Hotel Transylvania 2: VFX Supervisor Karl Herbst Discusses Animation Challenges and What Audiences Can Expect from the New Film


By: Haylee Fisher (@haylee_fisher)


Dracula is back for an all-new animated comedy adventure in Hotel Transylvania 2. The film follows Drac as he tries to keep daughter Mavis from leaving the hotel by bringing out the monster in her half-human/half-vampire son.


Director Genndy Tartakovsky doesn’t like to see the same thing twice. Because of that, animators ended up pushing the animation style, broadening the range of what is possible with animation software. Visual Effects Supervisor Karl Herbst led that charge, and in a recent interview with The Nerd Machine, discussed the challenges involved in making the movie, but also what made it so much fun.


Can you tell me about your personal involvement with Hotel Transylvania 2?

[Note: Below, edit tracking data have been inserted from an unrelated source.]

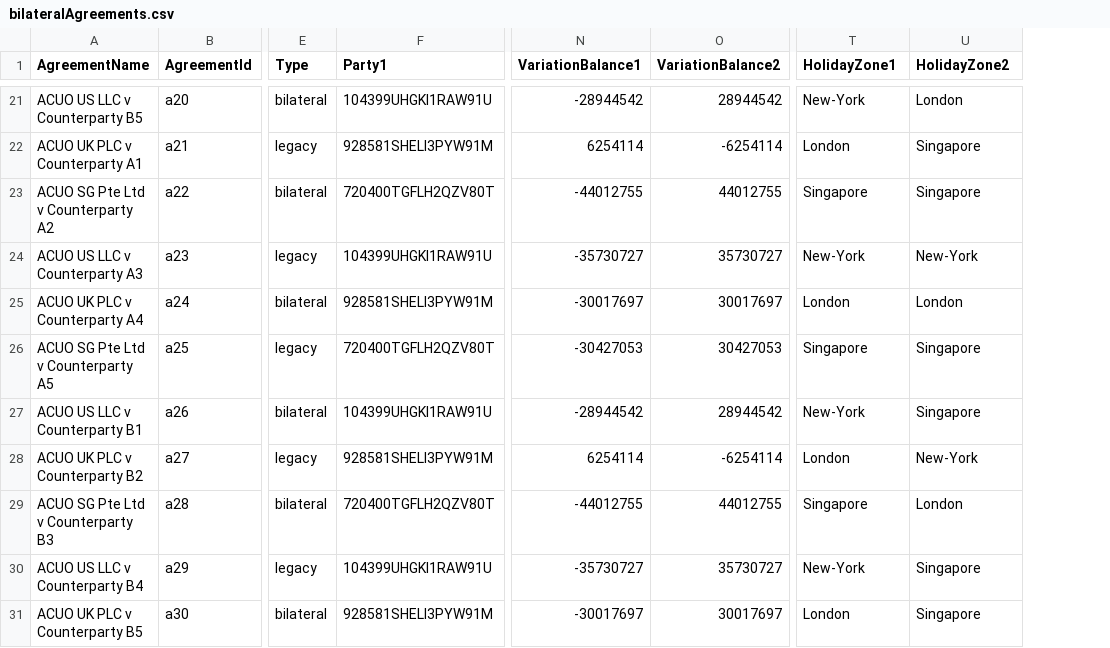
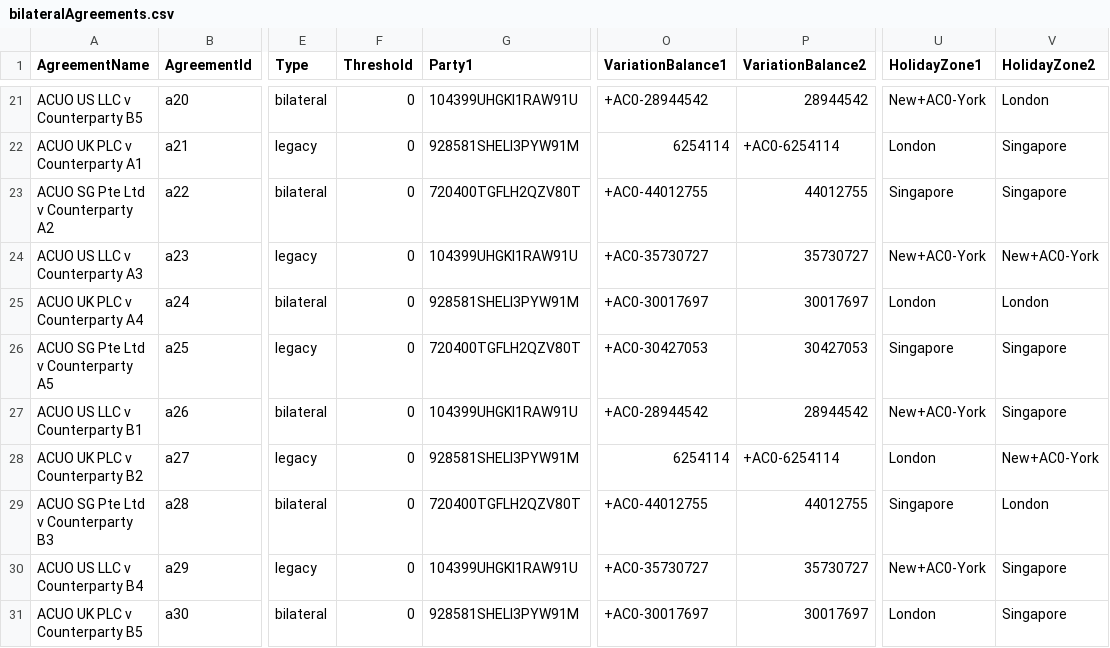
Before and after one commit to AcuoFS/acuo-data, a CSV file: graph-data/csv/bilateralAgreements.csv, drawn as a sheet; only a part is shown, gaps mark what is left out; addresses are those after the commit; the diff covers the shown part only; the diff names each change by its address in the sheet, - before the commit and + after, or states it on an @@ line.

Commit message:
OW-73 Added threshold property to agreement node

```diff
--- a/graph-data/csv/bilateralAgreements.csv
+++ b/graph-data/csv/bilateralAgreements.csv
+column F (Threshold), rows 21-31: all 0
-O21 (VariationBalance1): -28944542
+O21 (VariationBalance1): +AC0-28944542
-U21 (HolidayZone1): New-York
+U21 (HolidayZone1): New+AC0-York
-P22 (VariationBalance2): -6254114
+P22 (VariationBalance2): +AC0-6254114
-O23 (VariationBalance1): -44012755
+O23 (VariationBalance1): +AC0-44012755
-O24 (VariationBalance1): -35730727
+O24 (VariationBalance1): +AC0-35730727
-U24 (HolidayZone1): New-York
+U24 (HolidayZone1): New+AC0-York
-V24 (HolidayZone2): New-York
+V24 (HolidayZone2): New+AC0-York
-O25 (VariationBalance1): -30017697
+O25 (VariationBalance1): +AC0-30017697
-O26 (VariationBalance1): -30427053
+O26 (VariationBalance1): +AC0-30427053
-O27 (VariationBalance1): -28944542
+O27 (VariationBalance1): +AC0-28944542
-U27 (HolidayZone1): New-York
+U27 (HolidayZone1): New+AC0-York
-P28 (VariationBalance2): -6254114
+P28 (VariationBalance2): +AC0-6254114
-V28 (HolidayZone2): New-York
+V28 (HolidayZone2): New+AC0-York
-O29 (VariationBalance1): -44012755
+O29 (VariationBalance1): +AC0-44012755
-O30 (VariationBalance1): -35730727
+O30 (VariationBalance1): +AC0-35730727
-U30 (HolidayZone1): New-York
+U30 (HolidayZone1): New+AC0-York
-O31 (VariationBalance1): -30017697
+O31 (VariationBalance1): +AC0-30017697
```
Also changed, not shown: 30 edited cells elsewhere in this file, 1 other file.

Sure. I was actually a [CG supervisor] on the first film and then when this film got started, it actually got started under the helm of the visual effects supervisor from the first film. His name is Daniel Kramer and I took over for Dan along the way because he moved on to a live-action film that he was really interested in working on. I became the visual effects supervisor, which means my job is to work with the creative team from Sony Pictures Animation, figuring out what the look of the movie was going to be and then developing a technical team behind me that will actually execute all the work and I’ll oversee all that work, all the way from models and rigs being created through final lighting and compositing and out to theaters.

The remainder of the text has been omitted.